▸ **Material for the task**
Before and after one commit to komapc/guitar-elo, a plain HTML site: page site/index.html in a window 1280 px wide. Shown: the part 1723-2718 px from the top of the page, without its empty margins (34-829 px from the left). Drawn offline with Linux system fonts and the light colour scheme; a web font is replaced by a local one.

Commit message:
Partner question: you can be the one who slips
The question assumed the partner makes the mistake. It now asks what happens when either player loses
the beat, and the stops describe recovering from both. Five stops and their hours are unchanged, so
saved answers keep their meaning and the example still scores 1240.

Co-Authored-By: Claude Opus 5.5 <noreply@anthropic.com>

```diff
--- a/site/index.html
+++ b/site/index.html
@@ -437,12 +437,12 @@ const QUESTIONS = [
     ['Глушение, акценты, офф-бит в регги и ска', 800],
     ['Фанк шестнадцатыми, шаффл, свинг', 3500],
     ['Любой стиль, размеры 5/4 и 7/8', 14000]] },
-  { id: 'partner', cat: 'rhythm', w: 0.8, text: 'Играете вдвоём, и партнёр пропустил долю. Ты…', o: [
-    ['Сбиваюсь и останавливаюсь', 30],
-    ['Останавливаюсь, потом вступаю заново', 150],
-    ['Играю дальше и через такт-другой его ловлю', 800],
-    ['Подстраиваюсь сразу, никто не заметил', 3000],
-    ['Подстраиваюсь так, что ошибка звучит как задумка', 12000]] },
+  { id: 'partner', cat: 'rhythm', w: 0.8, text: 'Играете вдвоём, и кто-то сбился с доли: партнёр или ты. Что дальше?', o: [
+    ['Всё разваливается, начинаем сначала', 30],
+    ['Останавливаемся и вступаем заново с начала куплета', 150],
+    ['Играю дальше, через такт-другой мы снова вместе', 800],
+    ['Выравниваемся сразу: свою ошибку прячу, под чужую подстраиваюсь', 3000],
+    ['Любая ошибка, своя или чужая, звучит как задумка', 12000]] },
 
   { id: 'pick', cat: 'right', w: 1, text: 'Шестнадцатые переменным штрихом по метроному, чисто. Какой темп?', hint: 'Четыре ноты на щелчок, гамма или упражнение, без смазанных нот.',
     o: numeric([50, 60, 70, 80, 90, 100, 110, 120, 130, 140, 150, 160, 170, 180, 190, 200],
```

--

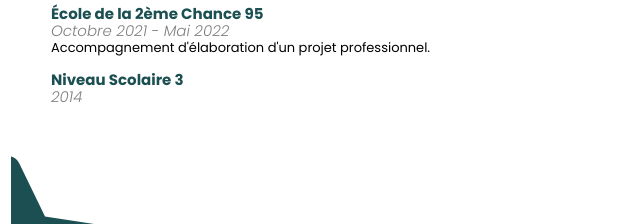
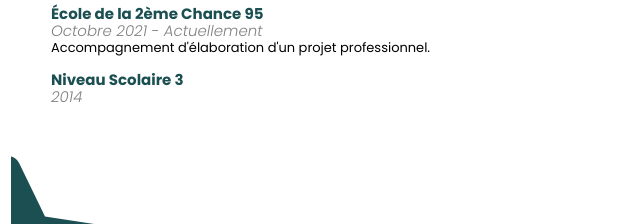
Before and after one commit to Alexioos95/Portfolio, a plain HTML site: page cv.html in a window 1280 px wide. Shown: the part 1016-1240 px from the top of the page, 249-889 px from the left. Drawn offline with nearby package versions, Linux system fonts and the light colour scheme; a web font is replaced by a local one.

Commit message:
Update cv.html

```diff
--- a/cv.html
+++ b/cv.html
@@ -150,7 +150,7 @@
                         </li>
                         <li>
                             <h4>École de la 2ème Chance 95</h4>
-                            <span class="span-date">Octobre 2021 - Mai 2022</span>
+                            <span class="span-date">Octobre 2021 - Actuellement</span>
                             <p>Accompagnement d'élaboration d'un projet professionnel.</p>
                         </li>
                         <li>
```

* * *

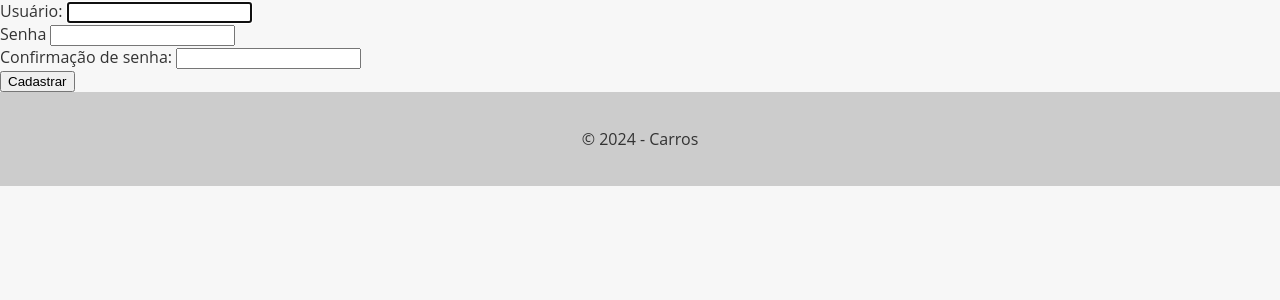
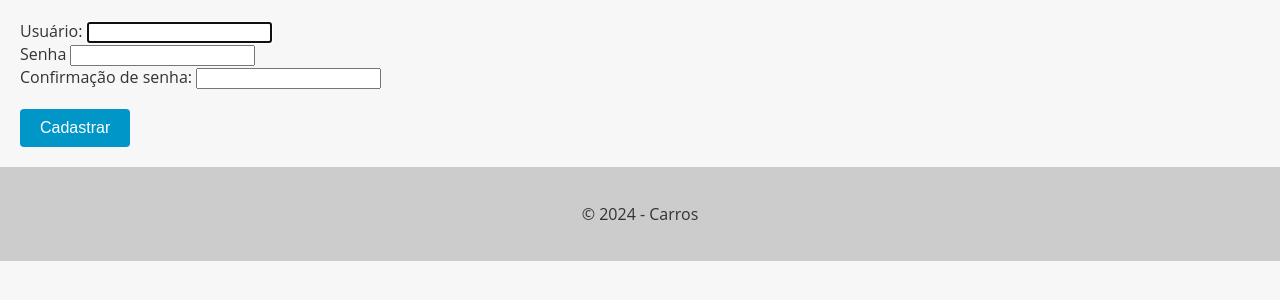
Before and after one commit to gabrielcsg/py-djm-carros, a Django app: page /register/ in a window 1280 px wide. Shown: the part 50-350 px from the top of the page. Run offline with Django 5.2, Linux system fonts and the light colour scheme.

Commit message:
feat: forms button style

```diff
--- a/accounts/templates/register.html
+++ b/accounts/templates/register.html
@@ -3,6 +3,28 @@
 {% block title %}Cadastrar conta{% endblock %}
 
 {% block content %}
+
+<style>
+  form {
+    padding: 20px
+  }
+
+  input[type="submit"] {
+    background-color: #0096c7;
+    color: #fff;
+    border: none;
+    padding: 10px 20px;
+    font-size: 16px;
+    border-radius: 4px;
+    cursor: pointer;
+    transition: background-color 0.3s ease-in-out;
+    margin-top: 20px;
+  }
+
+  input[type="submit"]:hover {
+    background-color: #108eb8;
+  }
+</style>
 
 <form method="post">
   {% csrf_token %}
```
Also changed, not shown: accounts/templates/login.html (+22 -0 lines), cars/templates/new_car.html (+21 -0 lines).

▸ **What to produce**
Once the line with "Before and after one commit to komapc/guitar-elo, a" is found in the records above, print exactly that line and every line after it through the line with "saved answers keep".

▸ **Answer to this problem**
Before and after one commit to komapc/guitar-elo, a plain HTML site: page site/index.html in a window 1280 px wide. Shown: the part 1723-2718 px from the top of the page, without its empty margins (34-829 px from the left). Drawn offline with Linux system fonts and the light colour scheme; a web font is replaced by a local one.

Commit message:
Partner question: you can be the one who slips
The question assumed the partner makes the mistake. It now asks what happens when either player loses
the beat, and the stops describe recovering from both. Five stops and their hours are unchanged, so
saved answers keep their meaning and the example still scores 1240.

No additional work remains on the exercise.